(Modification records)
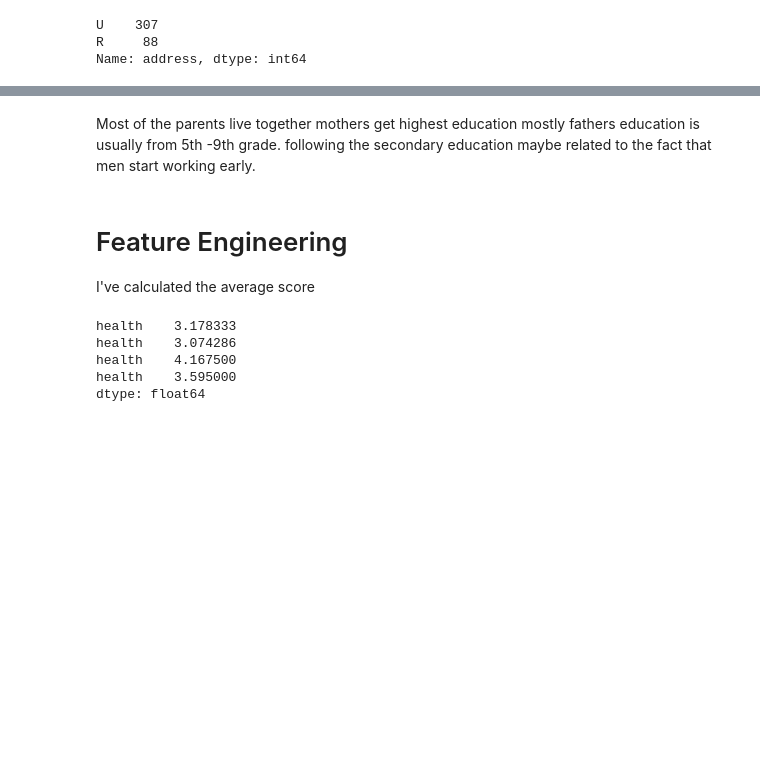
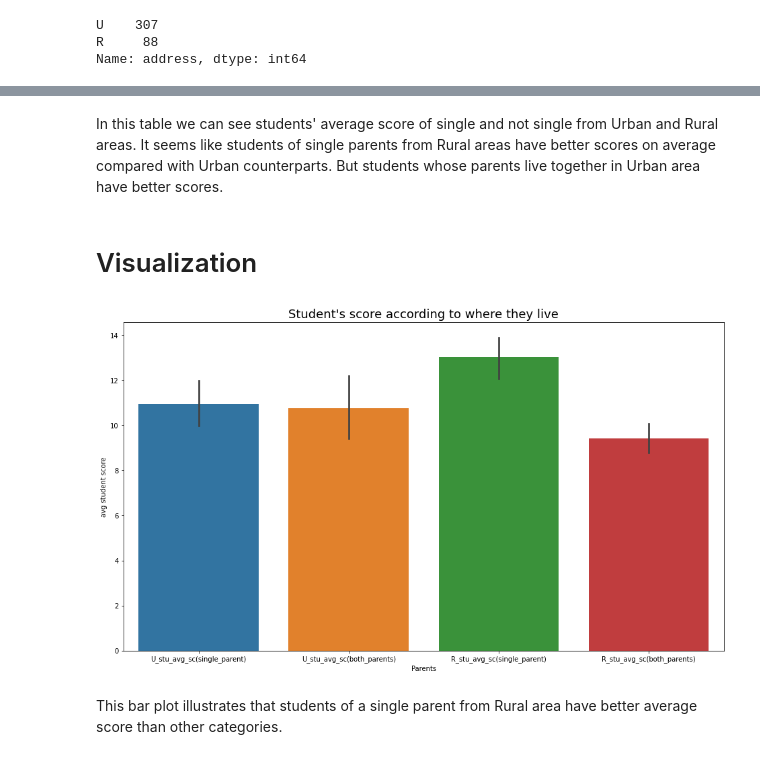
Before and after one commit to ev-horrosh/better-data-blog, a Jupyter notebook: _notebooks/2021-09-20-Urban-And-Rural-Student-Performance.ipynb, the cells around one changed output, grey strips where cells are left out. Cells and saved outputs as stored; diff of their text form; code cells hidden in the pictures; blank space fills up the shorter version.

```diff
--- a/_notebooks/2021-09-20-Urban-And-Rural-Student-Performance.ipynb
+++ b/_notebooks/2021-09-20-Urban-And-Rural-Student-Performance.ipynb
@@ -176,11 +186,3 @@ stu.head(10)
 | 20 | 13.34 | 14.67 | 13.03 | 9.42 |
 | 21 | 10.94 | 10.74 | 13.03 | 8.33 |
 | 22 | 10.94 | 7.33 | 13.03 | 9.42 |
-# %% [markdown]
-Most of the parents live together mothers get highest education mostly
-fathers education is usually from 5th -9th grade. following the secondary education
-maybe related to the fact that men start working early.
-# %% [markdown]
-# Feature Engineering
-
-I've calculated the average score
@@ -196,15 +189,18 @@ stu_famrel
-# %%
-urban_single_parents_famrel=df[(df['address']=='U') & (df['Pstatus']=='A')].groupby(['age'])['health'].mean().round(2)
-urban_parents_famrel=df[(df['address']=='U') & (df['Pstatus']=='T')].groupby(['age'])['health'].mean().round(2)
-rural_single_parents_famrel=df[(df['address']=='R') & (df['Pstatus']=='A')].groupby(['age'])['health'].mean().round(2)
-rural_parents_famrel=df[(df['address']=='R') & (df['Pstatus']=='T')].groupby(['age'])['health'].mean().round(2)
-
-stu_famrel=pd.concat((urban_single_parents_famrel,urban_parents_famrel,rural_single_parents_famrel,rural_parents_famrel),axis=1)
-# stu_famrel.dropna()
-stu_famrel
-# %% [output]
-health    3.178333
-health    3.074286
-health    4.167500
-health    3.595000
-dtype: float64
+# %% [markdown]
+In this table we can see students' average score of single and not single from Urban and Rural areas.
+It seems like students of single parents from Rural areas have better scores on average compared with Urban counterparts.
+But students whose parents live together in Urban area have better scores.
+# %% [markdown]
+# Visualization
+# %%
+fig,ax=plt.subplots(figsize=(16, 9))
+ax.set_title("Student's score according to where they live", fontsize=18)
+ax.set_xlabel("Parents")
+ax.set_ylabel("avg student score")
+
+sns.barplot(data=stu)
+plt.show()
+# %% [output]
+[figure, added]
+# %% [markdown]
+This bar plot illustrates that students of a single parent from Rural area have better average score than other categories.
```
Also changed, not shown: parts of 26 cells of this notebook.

* **WHAT YOU SHOULD DO**
Each record must be set down again without alteration, and no picture may be carried over.

* **THE COMPLETED TASK**
Before and after one commit to ev-horrosh/better-data-blog, a Jupyter notebook: _notebooks/2021-09-20-Urban-And-Rural-Student-Performance.ipynb, the cells around one changed output, grey strips where cells are left out. Cells and saved outputs as stored; diff of their text form; code cells hidden in the pictures; blank space fills up the shorter version.

```diff
--- a/_notebooks/2021-09-20-Urban-And-Rural-Student-Performance.ipynb
+++ b/_notebooks/2021-09-20-Urban-And-Rural-Student-Performance.ipynb
@@ -176,11 +186,3 @@ stu.head(10)
 | 20 | 13.34 | 14.67 | 13.03 | 9.42 |
 | 21 | 10.94 | 10.74 | 13.03 | 8.33 |
 | 22 | 10.94 | 7.33 | 13.03 | 9.42 |
-# %% [markdown]
-Most of the parents live together mothers get highest education mostly
-fathers education is usually from 5th -9th grade. following the secondary education
-maybe related to the fact that men start working early.
-# %% [markdown]
-# Feature Engineering
-
-I've calculated the average score
@@ -196,15 +189,18 @@ stu_famrel
-# %%
-urban_single_parents_famrel=df[(df['address']=='U') & (df['Pstatus']=='A')].groupby(['age'])['health'].mean().round(2)
-urban_parents_famrel=df[(df['address']=='U') & (df['Pstatus']=='T')].groupby(['age'])['health'].mean().round(2)
-rural_single_parents_famrel=df[(df['address']=='R') & (df['Pstatus']=='A')].groupby(['age'])['health'].mean().round(2)
-rural_parents_famrel=df[(df['address']=='R') & (df['Pstatus']=='T')].groupby(['age'])['health'].mean().round(2)
-
-stu_famrel=pd.concat((urban_single_parents_famrel,urban_parents_famrel,rural_single_parents_famrel,rural_parents_famrel),axis=1)
-# stu_famrel.dropna()
-stu_famrel
-# %% [output]
-health    3.178333
-health    3.074286
-health    4.167500
-health    3.595000
-dtype: float64
+# %% [markdown]
+In this table we can see students' average score of single and not single from Urban and Rural areas.
+It seems like students of single parents from Rural areas have better scores on average compared with Urban counterparts.
+But students whose parents live together in Urban area have better scores.
+# %% [markdown]
+# Visualization
+# %%
+fig,ax=plt.subplots(figsize=(16, 9))
+ax.set_title("Student's score according to where they live", fontsize=18)
+ax.set_xlabel("Parents")
+ax.set_ylabel("avg student score")
+
+sns.barplot(data=stu)
+plt.show()
+# %% [output]
+[figure, added]
+# %% [markdown]
+This bar plot illustrates that students of a single parent from Rural area have better average score than other categories.
```
Also changed, not shown: parts of 26 cells of this notebook.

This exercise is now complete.